Earths Defense's4 years ago

nothing is impossible dont believe them when they say you can't do something!

Shelly Peterson
Shelly Peterson4 years ago

Thats different!

Alicia Guevara
Alicia Guevara4 years ago


paul block

That is a work of beauty. It is more than a dwelling, too, as the materials were fashioned from the soil and the forests - rather than having been pillaged from them by way of industrial rape - and remain, still, a proper part of the landscape. We should not be surprised by this venture or horrified by its primitive credentials. Although rare enough today in the western, "developed" world, these techniques are practised widely in the Third World and until recently in rural areas in Europe and North America. They were good enough to protect, to warm and to give validation to humanity's rightful place in Nature to our earliest forbears from tens of thousands of years back in our history and those people survived and thrived, stronger and better and, for the experience and knowledge they gained, more appreciative of the land that nurtured them. Only now we seem to have forgotten the debt we owe to this fantastic planet and what wonder and compassion and caring there is in accepting the vibrant, vital reality that yet waits for us to come home.

Geraldine H.
Gerri Hennessy4 years ago

I wld love to try something like this... wish I had the money

Bernadette P.
Berny p.4 years ago

that sound great!!!

Trudy C.
Trudy C.4 years ago

Have also seen stuff on building homes out of straw bales (straw & hay are not the same, who knew)

Both sound so cool.

Suzy D.
Suzy D.4 years ago

I`ve had Becky Bee`s book on cob house for some time now, but because I live in the UK have always assumed that the planning laws would be too strict to allow a build. I will have to do more research. Thanks for the link.

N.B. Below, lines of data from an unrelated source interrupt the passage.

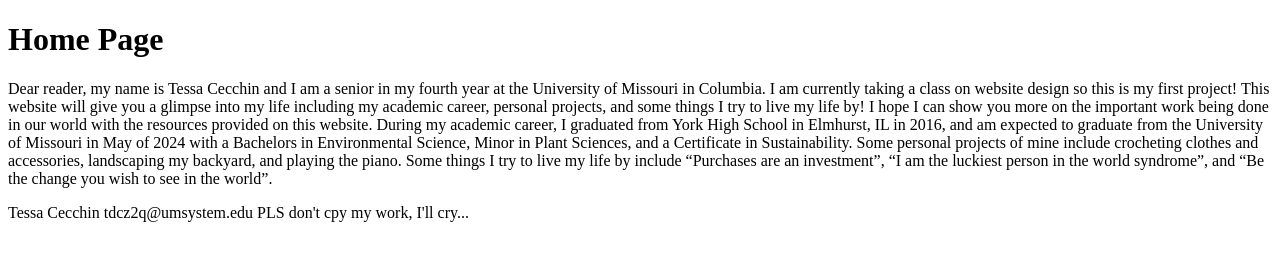
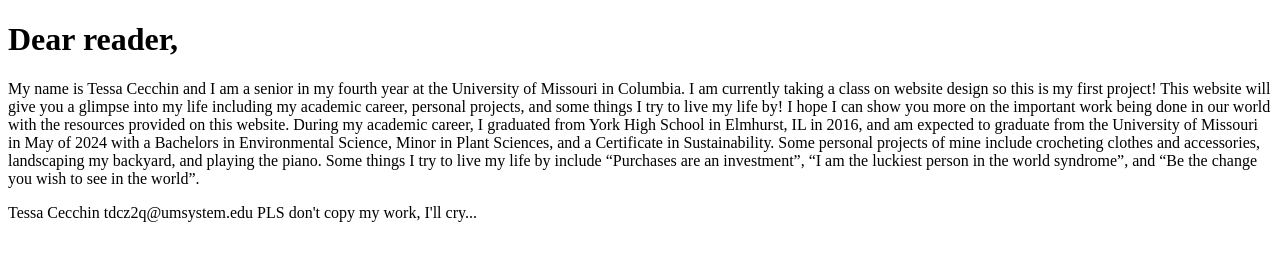
Before and after one commit to tcecchin/tcecchin.github.io, a plain HTML site: page islt_7310/index.html in a window 1280 px wide. Drawn offline with Linux system fonts and the light colour scheme.

Commit message:
Update index.html

```diff
--- a/islt_7310/index.html
+++ b/islt_7310/index.html
@@ -2,13 +2,13 @@
 <html lang="en-US">
 <head>
                <meta charset="utf-8">
-               <title>Page Title</title>
+               <title>Home Page</title>
 </head>
 <body>
-    <header><h1>Home Page</h1></header>
-    <main><p>Dear reader, my name is Tessa Cecchin and I am a senior in my fourth year at the University of Missouri in Columbia. I am currently taking a class on website design so this is my first project! This website will give you a glimpse into my life including my academic career, personal projects, and some things I try to live my life by! I hope I can show you more on the important work being done in our world with the resources provided on this website. During my academic career, I graduated from York High School in Elmhurst, IL in 2016, and am expected to graduate from the University of Missouri in May of 2024 with a Bachelors in Environmental Science, Minor in Plant Sciences, and a Certificate in Sustainability. Some personal projects of mine include crocheting clothes and accessories, landscaping my backyard, and playing the piano. Some things I try to live my life by include “Purchases are an investment”, “I am the luckiest person in the world syndrome”, and “Be the change you wish to see in the world”.
+    <header><h1>Dear reader,</h1></header>
+    <main><p>My name is Tessa Cecchin and I am a senior in my fourth year at the University of Missouri in Columbia. I am currently taking a class on website design so this is my first project! This website will give you a glimpse into my life including my academic career, personal projects, and some things I try to live my life by! I hope I can show you more on the important work being done in our world with the resources provided on this website. During my academic career, I graduated from York High School in Elmhurst, IL in 2016, and am expected to graduate from the University of Missouri in May of 2024 with a Bachelors in Environmental Science, Minor in Plant Sciences, and a Certificate in Sustainability. Some personal projects of mine include crocheting clothes and accessories, landscaping my backyard, and playing the piano. Some things I try to live my life by include “Purchases are an investment”, “I am the luckiest person in the world syndrome”, and “Be the change you wish to see in the world”.
     </p></main>
-    <footer>Tessa Cecchin tdcz2q@umsystem.edu PLS don't cpy my work, I'll cry...
+    <footer>Tessa Cecchin tdcz2q@umsystem.edu PLS don't copy my work, I'll cry...
     </footer>
     <nav></nav>
 </body>
```
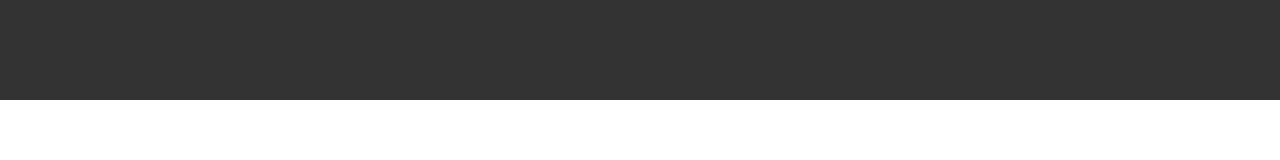
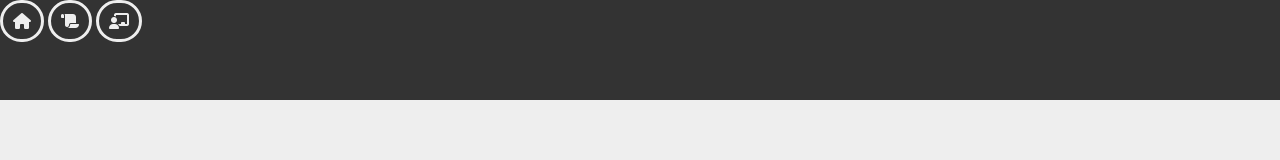
Before and after one commit to nrqrmz/english, a plain HTML site: page index.html in a window 1280 px wide. Drawn offline with Linux system fonts and the light colour scheme.

Commit message:
Add fa icons

```diff
--- a/index.html
+++ b/index.html
@@ -5,10 +5,20 @@
 	<meta name="viewport" content="width=device-width, initial-scale=1.0">
 	<link rel="stylesheet" href="styles/main.css">
 	<title>English</title>
+	<script src="https://kit.fontawesome.com/868918ead5.js" crossorigin="anonymous"></script>
 </head>
 <body>
 	<header>
 		<nav class="navbar">
+
+			<i class="fas fa-home"></i>
+
+
+			<i class="fas fa-scroll"></i>
+
+
+			<i class="fas fa-chalkboard-teacher"></i>
+
 
 		</nav>
 	</header>
--- a/styles/main.css
+++ b/styles/main.css
@@ -52,10 +52,43 @@ table {
 /* ROOT */
 
 :root{
-  --black-omine: #333;
+	--black-o-mine: #333;
+	--white-o-mine: #eee;
 }
 /* ---------  HEADER ---------------- */
+header {
+	display: flex;
+}
 .navbar{
-	background-color: var(--black-omine);
+	background-color: var(--black-o-mine);
 	height: 100px;
+	width: 100%;
+	position: fixed;
+	top: 0%;
 }
+
+.fa-home {
+	color: var(--white-o-mine);
+	border: 3px solid var(--white-o-mine);
+	border-radius: 50px;
+	padding: 10px;
+}
+
+.fa-scroll {
+	color: var(--white-o-mine);
+	border: 3px solid var(--white-o-mine);
+	border-radius: 50px;
+	padding: 10px;
+}
+
+.fa-chalkboard-teacher {
+	color: var(--white-o-mine);
+	border: 3px solid var(--white-o-mine);
+	border-radius: 50px;
+	padding: 10px;
+}
+
+main {
+	background-color: var(--white-o-mine);
+	height: 140vh;
+}
```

gerlinde p.
gerlinde p.4 years ago

that`s the kind of house i would love to have.

Khat Bliss
Past Member 4 years ago

Way cool!